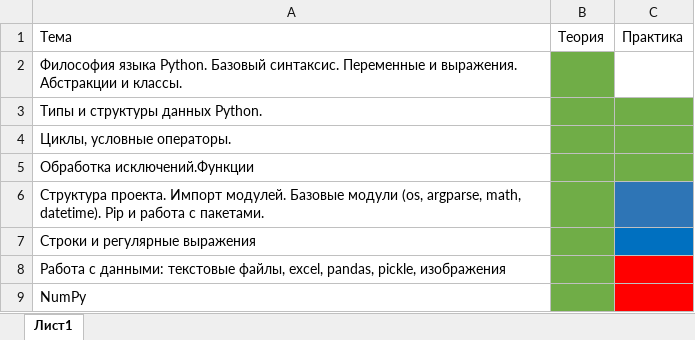
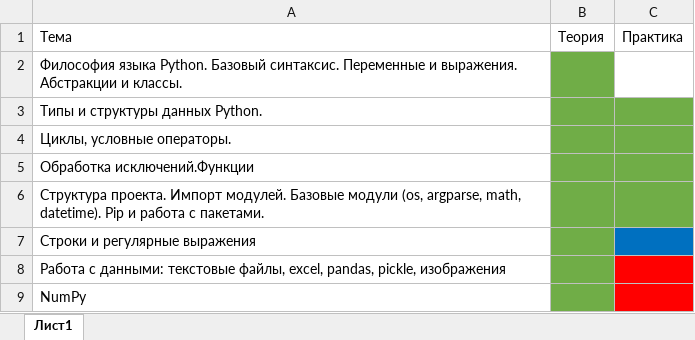
Before and after one commit to dPaiwin/yp-python, an Excel workbook: Состояние работы.xlsx, sheet Лист1, drawn as a sheet; values as stored, in another font and other column widths than the file's, no borders; the diff names each change by its address in the sheet, - before the commit and + after, or states it on an @@ line.

Commit message:
Обновлено состояние работы

```diff
--- a/Состояние работы.xlsx (sheet Лист1)
+++ b/Состояние работы.xlsx (sheet Лист1)
-C6 fill: #2E75B6
+C6 fill: #70AD47
```
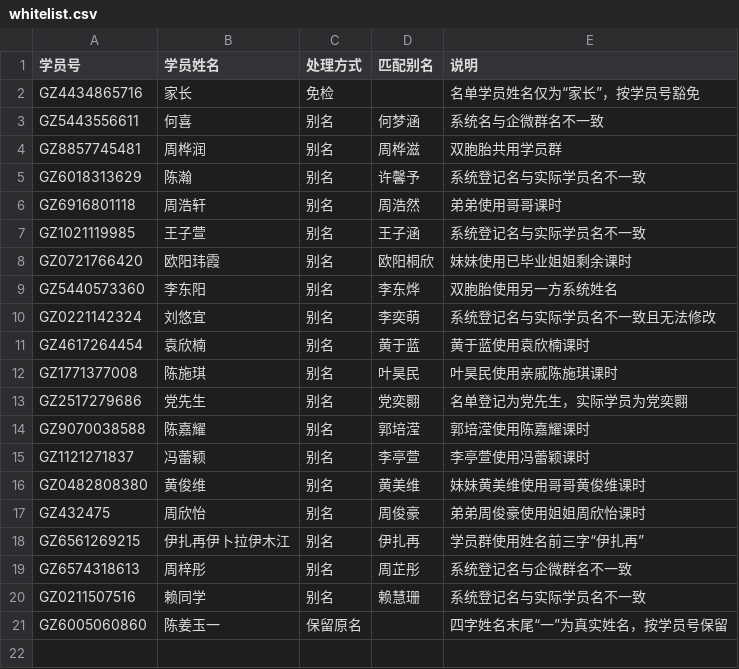
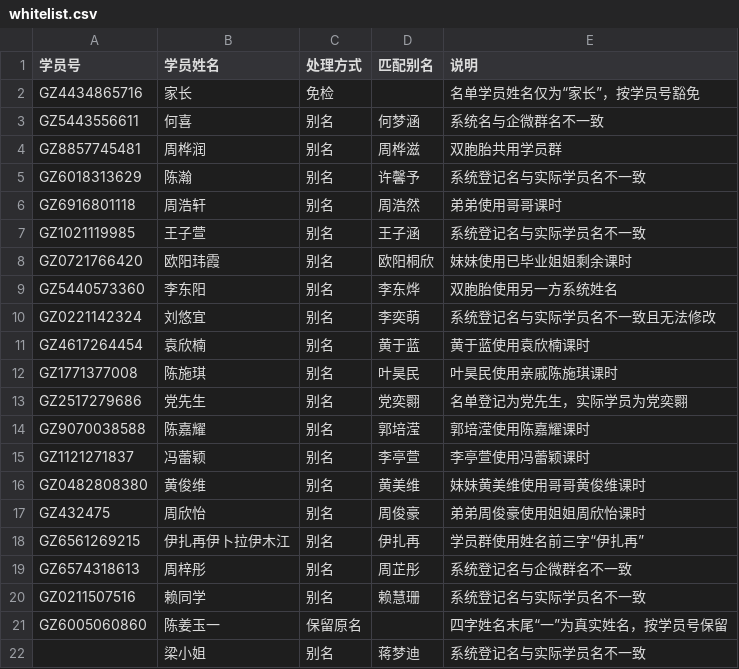
Before and after one commit to nowscott/CheckinQualityTool, a CSV file: public/data/whitelist.csv, drawn as a sheet.

Commit message:
Add alias whitelist entry

```diff
--- a/public/data/whitelist.csv
+++ b/public/data/whitelist.csv
@@ -21 +21,2 @@ GZ0211507516,赖同学,别名,赖慧珊,系统登记名与实际学员名不一
 GZ6005060860,陈姜玉一,保留原名,,四字姓名末尾“一”为真实姓名，按学员号保留
+,梁小姐,别名,蒋梦迪,系统登记名与实际学员名不一致
```
Also changed, not shown: 5 other files.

**Aim of the exercise:** Please filter the entries for the word "xlsx" and copy the lines that have it.

**Answer section:**
Before and after one commit to dPaiwin/yp-python, an Excel workbook: Состояние работы.xlsx, sheet Лист1, drawn as a sheet; values as stored, in another font and other column widths than the file's, no borders; the diff names each change by its address in the sheet, - before the commit and + after, or states it on an @@ line.
--- a/Состояние работы.xlsx (sheet Лист1)
+++ b/Состояние работы.xlsx (sheet Лист1)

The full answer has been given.